» **Provided entries**:
═══

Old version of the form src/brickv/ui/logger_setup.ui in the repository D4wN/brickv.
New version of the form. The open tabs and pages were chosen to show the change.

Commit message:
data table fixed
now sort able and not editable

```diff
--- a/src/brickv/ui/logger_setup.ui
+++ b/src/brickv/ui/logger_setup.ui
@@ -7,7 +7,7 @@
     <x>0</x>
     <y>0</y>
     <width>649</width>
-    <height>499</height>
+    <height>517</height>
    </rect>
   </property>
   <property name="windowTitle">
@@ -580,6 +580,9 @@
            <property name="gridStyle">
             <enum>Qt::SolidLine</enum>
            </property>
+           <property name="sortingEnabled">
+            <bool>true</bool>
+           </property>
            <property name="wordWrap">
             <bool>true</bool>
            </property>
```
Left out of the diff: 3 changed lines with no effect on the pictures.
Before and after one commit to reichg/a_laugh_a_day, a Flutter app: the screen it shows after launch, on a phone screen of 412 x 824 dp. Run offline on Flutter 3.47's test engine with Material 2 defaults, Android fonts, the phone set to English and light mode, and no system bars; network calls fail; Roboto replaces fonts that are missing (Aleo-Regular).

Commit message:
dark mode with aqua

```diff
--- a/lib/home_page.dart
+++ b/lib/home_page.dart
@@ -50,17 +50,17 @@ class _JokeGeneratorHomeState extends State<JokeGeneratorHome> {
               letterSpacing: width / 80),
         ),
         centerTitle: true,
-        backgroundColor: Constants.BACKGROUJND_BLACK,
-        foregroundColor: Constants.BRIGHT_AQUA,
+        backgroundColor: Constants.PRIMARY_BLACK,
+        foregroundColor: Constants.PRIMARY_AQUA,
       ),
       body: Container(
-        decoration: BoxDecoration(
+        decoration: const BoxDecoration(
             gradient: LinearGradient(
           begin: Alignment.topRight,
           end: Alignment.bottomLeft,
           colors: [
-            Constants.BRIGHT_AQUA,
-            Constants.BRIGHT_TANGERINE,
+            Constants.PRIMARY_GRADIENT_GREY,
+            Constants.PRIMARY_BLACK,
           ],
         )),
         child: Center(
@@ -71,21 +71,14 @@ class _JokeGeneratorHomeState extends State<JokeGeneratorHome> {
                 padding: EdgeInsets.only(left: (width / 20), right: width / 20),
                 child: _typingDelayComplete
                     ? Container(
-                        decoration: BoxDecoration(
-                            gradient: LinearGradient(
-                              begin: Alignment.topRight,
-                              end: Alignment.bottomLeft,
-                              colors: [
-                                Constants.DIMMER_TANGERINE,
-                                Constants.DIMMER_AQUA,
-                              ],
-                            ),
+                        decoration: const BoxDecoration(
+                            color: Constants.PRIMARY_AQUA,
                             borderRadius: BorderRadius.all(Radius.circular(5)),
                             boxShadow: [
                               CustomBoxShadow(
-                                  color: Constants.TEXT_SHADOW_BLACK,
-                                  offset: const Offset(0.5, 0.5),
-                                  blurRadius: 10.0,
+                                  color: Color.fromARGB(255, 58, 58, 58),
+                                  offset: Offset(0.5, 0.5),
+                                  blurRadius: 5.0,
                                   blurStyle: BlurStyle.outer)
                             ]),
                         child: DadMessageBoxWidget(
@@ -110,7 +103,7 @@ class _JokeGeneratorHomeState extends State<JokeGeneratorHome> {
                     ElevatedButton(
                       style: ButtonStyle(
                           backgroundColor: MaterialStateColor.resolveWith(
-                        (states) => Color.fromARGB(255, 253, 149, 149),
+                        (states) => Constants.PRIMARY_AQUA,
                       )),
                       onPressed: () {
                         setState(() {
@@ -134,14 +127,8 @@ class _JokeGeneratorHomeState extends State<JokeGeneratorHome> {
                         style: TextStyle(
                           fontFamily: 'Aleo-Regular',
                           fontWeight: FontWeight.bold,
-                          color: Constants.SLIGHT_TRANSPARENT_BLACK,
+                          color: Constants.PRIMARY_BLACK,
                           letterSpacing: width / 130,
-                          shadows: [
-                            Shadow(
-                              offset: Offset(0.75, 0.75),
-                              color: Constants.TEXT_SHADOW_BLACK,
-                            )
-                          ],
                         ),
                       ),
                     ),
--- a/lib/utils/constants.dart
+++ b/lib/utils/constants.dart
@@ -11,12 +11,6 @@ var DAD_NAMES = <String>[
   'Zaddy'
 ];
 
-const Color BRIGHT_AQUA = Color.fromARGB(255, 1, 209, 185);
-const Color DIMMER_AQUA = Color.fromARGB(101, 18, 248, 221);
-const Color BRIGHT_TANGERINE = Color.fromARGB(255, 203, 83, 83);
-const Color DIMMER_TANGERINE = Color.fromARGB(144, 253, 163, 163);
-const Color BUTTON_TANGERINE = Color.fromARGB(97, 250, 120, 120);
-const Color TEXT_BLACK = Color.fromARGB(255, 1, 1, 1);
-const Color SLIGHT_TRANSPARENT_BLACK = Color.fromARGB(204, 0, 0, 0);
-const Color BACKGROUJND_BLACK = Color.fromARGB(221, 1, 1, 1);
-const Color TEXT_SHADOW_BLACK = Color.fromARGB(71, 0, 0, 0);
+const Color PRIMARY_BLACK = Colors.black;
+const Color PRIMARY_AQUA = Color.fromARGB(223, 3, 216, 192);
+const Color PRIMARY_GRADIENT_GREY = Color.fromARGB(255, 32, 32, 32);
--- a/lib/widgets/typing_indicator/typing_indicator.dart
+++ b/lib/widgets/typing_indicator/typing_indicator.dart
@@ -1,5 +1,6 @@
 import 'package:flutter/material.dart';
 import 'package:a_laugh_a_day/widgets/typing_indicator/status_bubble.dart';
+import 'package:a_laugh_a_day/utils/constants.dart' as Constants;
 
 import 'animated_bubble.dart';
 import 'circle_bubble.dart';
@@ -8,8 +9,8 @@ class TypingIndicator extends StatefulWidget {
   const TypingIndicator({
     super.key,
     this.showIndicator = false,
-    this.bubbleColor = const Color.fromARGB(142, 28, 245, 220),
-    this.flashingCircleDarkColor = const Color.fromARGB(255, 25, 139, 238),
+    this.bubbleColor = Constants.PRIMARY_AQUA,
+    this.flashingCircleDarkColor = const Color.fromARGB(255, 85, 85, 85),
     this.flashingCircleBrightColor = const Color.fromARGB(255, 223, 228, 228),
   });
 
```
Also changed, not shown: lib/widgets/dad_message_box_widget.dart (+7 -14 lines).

═══

» **Exercise objective**: Reproduce each line from the records that contains the word "this".

» **Expected answer**:
     this.showIndicator = false,
-    this.bubbleColor = const Color.fromARGB(142, 28, 245, 220),
-    this.flashingCircleDarkColor = const Color.fromARGB(255, 25, 139, 238),
+    this.bubbleColor = Constants.PRIMARY_AQUA,
+    this.flashingCircleDarkColor = const Color.fromARGB(255, 85, 85, 85),
     this.flashingCircleBrightColor = const Color.fromARGB(255, 223, 228, 228),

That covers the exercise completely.